Let's get the bad news out of the way first: the Schumann Concerto under Barenboim is awful. I'm sure that some piano players and fans can appreciate the details here – whatever those may be – but the performance is sluggish and very badly recorded. Barenboim's tenure in Paris is mostly forgettable, and this does nothing to contradict that opinion. On the other hand, the Debussy Préludes that fill out the disc (two each from both sets) show the artist at his most personal. Whether that salvages the program is up to you, but these four selections are stunning.
Also, appearing here is a program of Beethoven, Scarlatti and Galuppi that may also be new to some collectors. Recorded on Decca in 1965, it contains some repertoire not otherwise found (to my knowledge) elsewhere in the pianist's official discography. To my ears, the playing in 1965 is less mannered than it would later become, and I find the sonic quality to be perfectly acceptable on my modest sound system. This recital, along with the Debussy that possibly saves disc nine, may be enough to entice piano fanatics to go all in on a box that they might not otherwise need.
For the rest of us who may not have most of this material, this set is a great bargain. Sure, the Mozart concertos under noted producer Cord Garben and his NDR forces are ice-cold in their perfection and diamond-edged hardness, but nobody can say they aren't distinctive. Just as interesting – albeit possibly more accessible – are the three live Beethoven concertos under Giulini. It's an odd pairing of two very different personalities, but it works, especially in a grand and noble "Emperor". The Vienna Symphony, never the most reliable of bands, plays with finesse and plenty of character.

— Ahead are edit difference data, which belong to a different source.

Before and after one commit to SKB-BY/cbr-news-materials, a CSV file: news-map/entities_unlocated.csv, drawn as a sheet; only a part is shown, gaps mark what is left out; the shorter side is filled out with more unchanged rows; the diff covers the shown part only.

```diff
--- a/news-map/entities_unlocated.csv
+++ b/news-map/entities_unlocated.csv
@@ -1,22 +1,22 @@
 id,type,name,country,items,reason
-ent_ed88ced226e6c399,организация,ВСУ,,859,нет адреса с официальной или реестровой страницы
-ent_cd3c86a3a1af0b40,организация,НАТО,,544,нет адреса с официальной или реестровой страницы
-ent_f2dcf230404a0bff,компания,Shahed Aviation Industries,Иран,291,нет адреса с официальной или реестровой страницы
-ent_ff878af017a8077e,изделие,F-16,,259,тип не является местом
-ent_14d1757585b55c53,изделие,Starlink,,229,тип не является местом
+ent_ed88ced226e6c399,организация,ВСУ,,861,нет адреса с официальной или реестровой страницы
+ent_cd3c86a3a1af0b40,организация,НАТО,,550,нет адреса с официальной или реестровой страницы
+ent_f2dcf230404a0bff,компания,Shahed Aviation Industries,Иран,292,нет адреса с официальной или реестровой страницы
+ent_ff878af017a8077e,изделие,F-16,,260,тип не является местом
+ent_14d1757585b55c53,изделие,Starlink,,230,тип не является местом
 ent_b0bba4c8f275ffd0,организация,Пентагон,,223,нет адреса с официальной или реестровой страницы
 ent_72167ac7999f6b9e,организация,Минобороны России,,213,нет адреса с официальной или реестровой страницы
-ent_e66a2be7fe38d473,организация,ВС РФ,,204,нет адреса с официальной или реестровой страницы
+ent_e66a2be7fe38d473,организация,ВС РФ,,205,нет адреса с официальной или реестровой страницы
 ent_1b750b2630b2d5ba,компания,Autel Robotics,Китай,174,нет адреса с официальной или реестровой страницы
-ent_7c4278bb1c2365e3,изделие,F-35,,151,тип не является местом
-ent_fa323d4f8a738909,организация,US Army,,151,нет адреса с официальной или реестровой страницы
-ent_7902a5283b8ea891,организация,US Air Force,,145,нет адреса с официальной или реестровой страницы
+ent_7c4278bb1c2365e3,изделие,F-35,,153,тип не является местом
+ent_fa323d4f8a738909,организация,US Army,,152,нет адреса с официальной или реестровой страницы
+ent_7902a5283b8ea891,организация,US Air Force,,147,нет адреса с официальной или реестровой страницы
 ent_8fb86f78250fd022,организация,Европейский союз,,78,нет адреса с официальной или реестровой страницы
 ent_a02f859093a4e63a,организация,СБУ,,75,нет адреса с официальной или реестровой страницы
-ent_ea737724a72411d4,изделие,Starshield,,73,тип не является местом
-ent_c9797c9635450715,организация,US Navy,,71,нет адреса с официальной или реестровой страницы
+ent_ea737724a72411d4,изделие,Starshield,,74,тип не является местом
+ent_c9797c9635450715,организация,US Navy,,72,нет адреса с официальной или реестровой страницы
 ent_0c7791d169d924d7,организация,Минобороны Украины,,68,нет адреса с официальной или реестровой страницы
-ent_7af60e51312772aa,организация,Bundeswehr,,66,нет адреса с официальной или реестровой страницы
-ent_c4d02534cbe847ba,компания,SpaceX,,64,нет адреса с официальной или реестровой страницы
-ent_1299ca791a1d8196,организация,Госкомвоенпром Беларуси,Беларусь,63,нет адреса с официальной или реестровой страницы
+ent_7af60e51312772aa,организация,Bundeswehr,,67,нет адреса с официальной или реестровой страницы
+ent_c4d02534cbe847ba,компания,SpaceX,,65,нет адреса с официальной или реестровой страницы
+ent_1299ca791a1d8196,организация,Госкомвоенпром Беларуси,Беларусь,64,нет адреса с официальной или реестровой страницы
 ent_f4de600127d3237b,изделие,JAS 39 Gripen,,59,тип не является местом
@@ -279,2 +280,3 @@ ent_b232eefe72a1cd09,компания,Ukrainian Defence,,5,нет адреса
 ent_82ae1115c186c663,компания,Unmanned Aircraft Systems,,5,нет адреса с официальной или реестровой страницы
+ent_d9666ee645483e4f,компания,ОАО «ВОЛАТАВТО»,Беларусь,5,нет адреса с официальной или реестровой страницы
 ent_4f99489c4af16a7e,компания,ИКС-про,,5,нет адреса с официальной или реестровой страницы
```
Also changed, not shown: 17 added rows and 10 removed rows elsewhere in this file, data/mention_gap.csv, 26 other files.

With the solo selections, we find reference-worthy Debussy, some highly personalized Schubert and Chopin, and some very quirky (but also compelling) Schumann. The Brahms is widely accepted among the critical community as one of the best late Michelangeli recordings, and sounds very good. Everything else has divided opinions in one way or another, but there's not a single work among these discs (Schumann Concerto aside) that's not technically outstanding and unmistakably personal. Basically, a law onto himself, the pianist could do things even in his last years that the rest of us only dream of. Whether he should have is a matter of taste, and in the Beethoven and Mozart Concertos especially, I could see collectors leaning in other directions. However, the best of these recordings continually befuddle, baffle, and inspire, and we should be thankful to Universal for this inexpensive way to acquire them all together.
Copyright © 2016, Brian Wigman